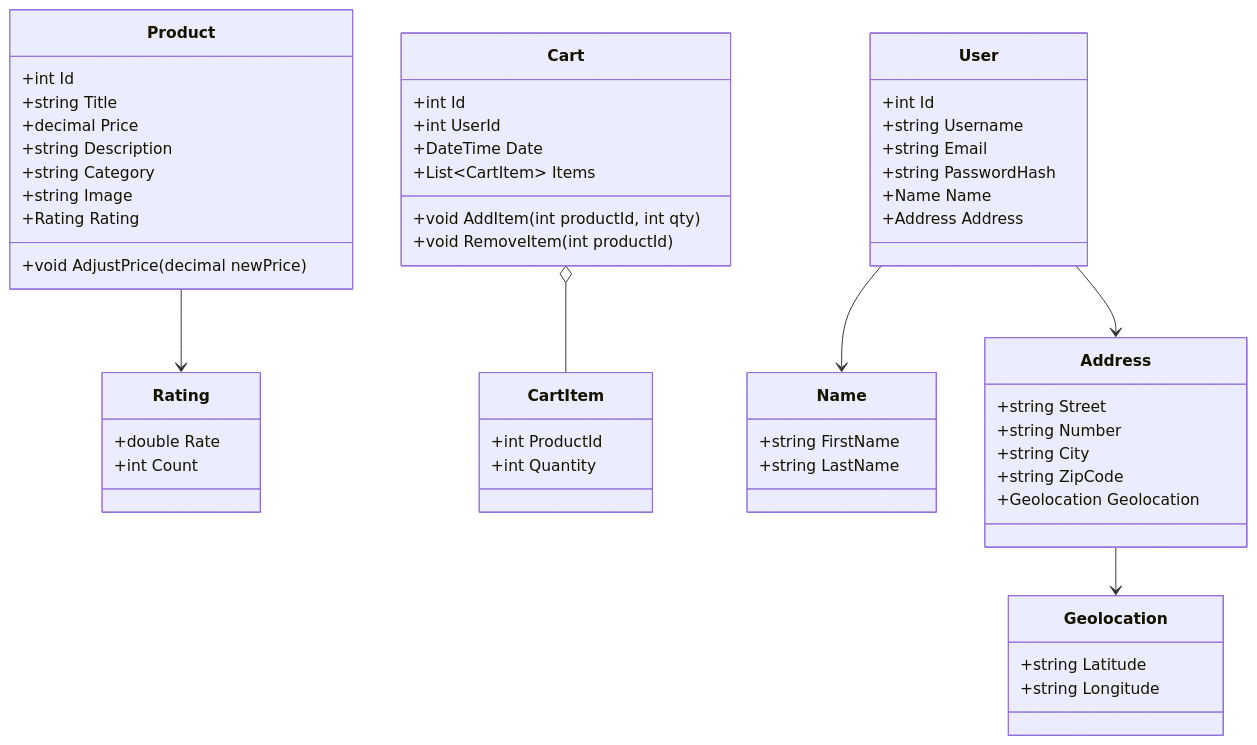
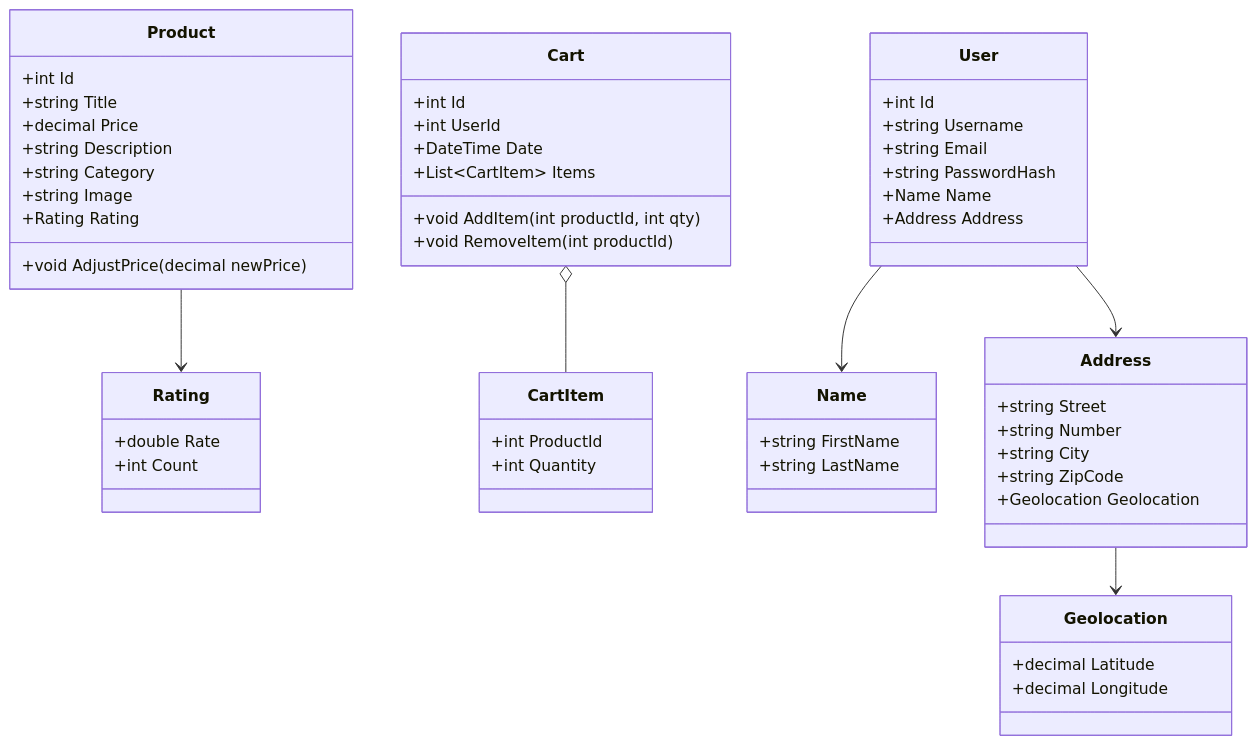
One commit to marciomyst/FakeStoreNet changed the diagram in docs/tactical/modeling/entities-aggregates.md. Above: the diagram before and after it, drawn with Mermaid. The commit also changed 54 other files, not shown here.

````diff
--- a/docs/tactical/modeling/entities-aggregates.md
+++ b/docs/tactical/modeling/entities-aggregates.md
@@ -1,59 +1,59 @@
 ```mermaid
 classDiagram
     class Product {
         +int Id
         +string Title
         +decimal Price
         +string Description
         +string Category
         +string Image
         +Rating Rating
         +void AdjustPrice(decimal newPrice)
     }
     class Rating {
         +double Rate
         +int Count
     }
     Product --> Rating
 
     class Cart {
         +int Id
         +int UserId
         +DateTime Date
         +List~CartItem~ Items
         +void AddItem(int productId, int qty)
         +void RemoveItem(int productId)
     }
     class CartItem {
         +int ProductId
         +int Quantity
     }
     Cart o-- CartItem
 
     class User {
         +int Id
         +string Username
         +string Email
         +string PasswordHash
         +Name Name
         +Address Address
     }
     class Name {
         +string FirstName
         +string LastName
     }
     class Address {
         +string Street
         +string Number
         +string City
         +string ZipCode
         +Geolocation Geolocation
     }
     class Geolocation {
-        +string Latitude
-        +string Longitude
+        +decimal Latitude
+        +decimal Longitude
     }
     User --> Name
     User --> Address
     Address --> Geolocation
 ```
````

#### PROBLEM:
Every line in the records above that contains the word "Address" should be copied out.

#### WRITTEN ANSWER:
         +Address Address
     class Address {
     User --> Address
     Address --> Geolocation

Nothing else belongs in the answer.